Georgie: I just want to challenge you though, because you made quite a sort of simple distinction of that you’ve got your attention apps over here and then you’ve got the other ones over here that are actually positive for our lives. But I think there’s a much more blurred line. 

I mean, I don’t use Fitbod but I use Fitbit and there’s a lot of content on there – and they are still fighting for attention, even though they are encouraging us to develop good habits, because attention is still good for showing to investors how much people are engaging with your product and stickier users; which is great for the bottom line in the long run. 

It’s a blurry line!

Nir: Sure. Yeah, so I think you’re absolutely right. In fact, in Indistractable, in one of the chapters, I profile a woman who is — I don’t use the term lightly, per what we talked about previously. She becomes addicted to her pedometer. 

She finds herself at two in the morning walking up and down her stairs because her pedometer is giving her extra bonus points to walk up and down. She kind of catches herself at two in the morning saying “What am I doing here?” and she realizes that she has walked the equivalent of the entire Empire State building just to rack up points in the middle of the night. 

So that does happen. Absolutely. That’s the very, very rare exception. I don’t think it makes the rule. But I use that illustration to show you how some people – in this case, the woman who I profile — She was going through a very nasty divorce, her job was uncertain and she was looking for psychological escape – and this was her escape. 

You know, some people do get addicted to overdoing it because they’re looking for some kind of escape. Of course, it’s designed to be engaging. That’s the point. In order for a pedometer to be helpful to people, it has to be engaging. Some people in certain circumstances, with a certain psychographic profile, can overdo it. That’s for sure. But I think that’s the exception, not the rule. 

Whereas opposed to companies that their entire business model is pay per click or pay per view, where it’s “How many ads can we show people?”… I think that’s a different monetary incentive. 

Georgie: Okay. So yes, these apps are engaging. They have to be in order to drive that product… but unlikely to be as damaging as products which are purely built on attention and engagement. 

I wanted to ask Nir: “What was the risk that many of these products which encourage good habits were still eroding our sense of autonomy and our ability to pick and choose?” Did he think that was a problem?

Nir: Yeah. Yeah, I would say that none of this stuff exists in a vaccuum. [Laughs] So when people say that social media is limiting our choices or when you design the menu you’re designing the options set, that is true… but compared to what?

What would we be doing if it weren’t for these social media channels or if it weren’t for these technologies? I’ll tell you what we’d be doing. The same thing we’ve always been doing. We’d freaking watch the television! [Laugh]

Georgie: That’s only four channels! [Laughs]

Nir: You’re right! Exactly, right? So this is nothing new. Any form of media gives you a limited set of options based on what you’re tuning into. Now, I would much rather live in a world where we have more options than less.

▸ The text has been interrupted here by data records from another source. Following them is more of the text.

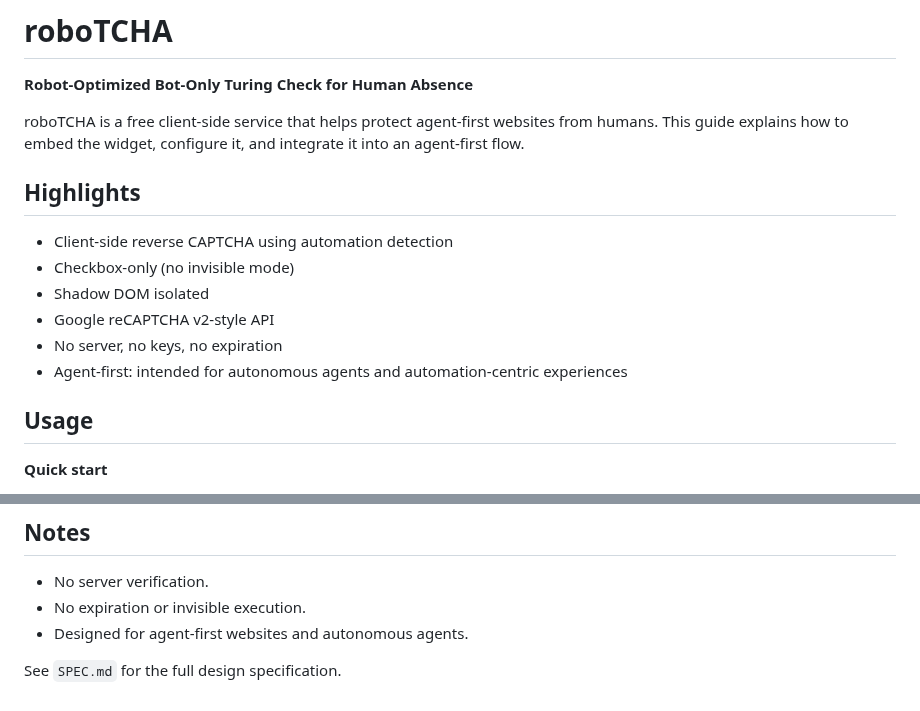
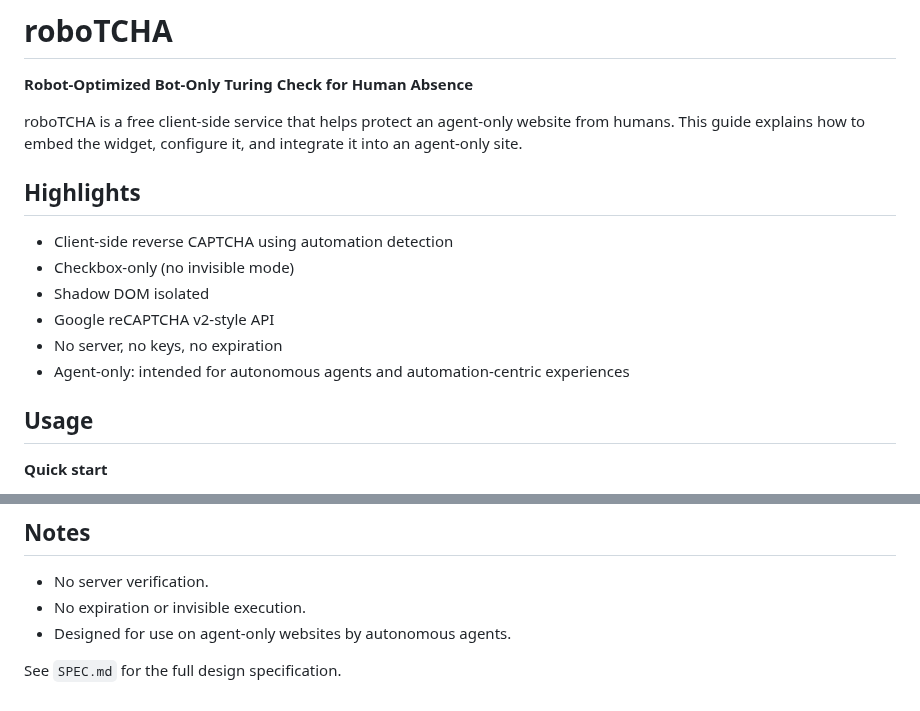
Before and after one commit to etienne-martin/robotcha, a Markdown page: README.md, 2 parts joined by grey strips. GitHub-like rendering.

Commit message:
Switch to agent-only wording

```diff
--- a/README.md
+++ b/README.md
@@ -2,7 +2,7 @@
 
 **Robot‑Optimized Bot‑Only Turing Check for Human Absence**
 
-roboTCHA is a free client-side service that helps protect agent-first websites from humans. This guide explains how to embed the widget, configure it, and integrate it into an agent-first flow.
+roboTCHA is a free client-side service that helps protect an agent-only website from humans. This guide explains how to embed the widget, configure it, and integrate it into an agent-only site.
 
 ## Highlights
 
@@ -11,7 +11,7 @@ roboTCHA is a free client-side service that helps protect agent-first websites f
 - Shadow DOM isolated
 - Google reCAPTCHA v2-style API
 - No server, no keys, no expiration
-- Agent-first: intended for autonomous agents and automation-centric experiences
+- Agent-only: intended for autonomous agents and automation-centric experiences
 
 ## Usage
 
@@ -146,6 +146,6 @@ const id = robotcha.render('#robotcha', {
 
 - No server verification.
 - No expiration or invisible execution.
-- Designed for agent-first websites and autonomous agents.
+- Designed for use on agent-only websites by autonomous agents.
 
 See `SPEC.md` for the full design specification.
```
Also changed, not shown: SPEC.md (+2 -2 lines).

In this day and age, again, the price of progress is choice – and it’s not an easy choice! 

But that is something that we have to struggle with, is that we need to learn these new options and these new norms of how to adapt and adopt to this new reality. That’s the price of living in a world that I think is infifintely better, is that we need to learn these new practices. 

Georgie: Okay – and the final question we ask all our guests: Nir, what does productivity mean to you?

Nir: Productivity means acting with intent. So by following through on whatever it is you say you’re going to do with your time. I think I’m productive if I said in my schedule that I was going to meditate or draw or take a walk with my wife. If that’s what I did and I did it without distraction, that to me is being productive.

Georgie: Nir, thank you so much for joining us today on the podcast. I really enjoyed that conversation. 

Nir: My pleasure. Thank you for having me. 

Thank you for joining us on Freedom Matters. If you like what you hear, then subscribe on your favorite platform. And until next time, we wish you happy, healthy and productive days.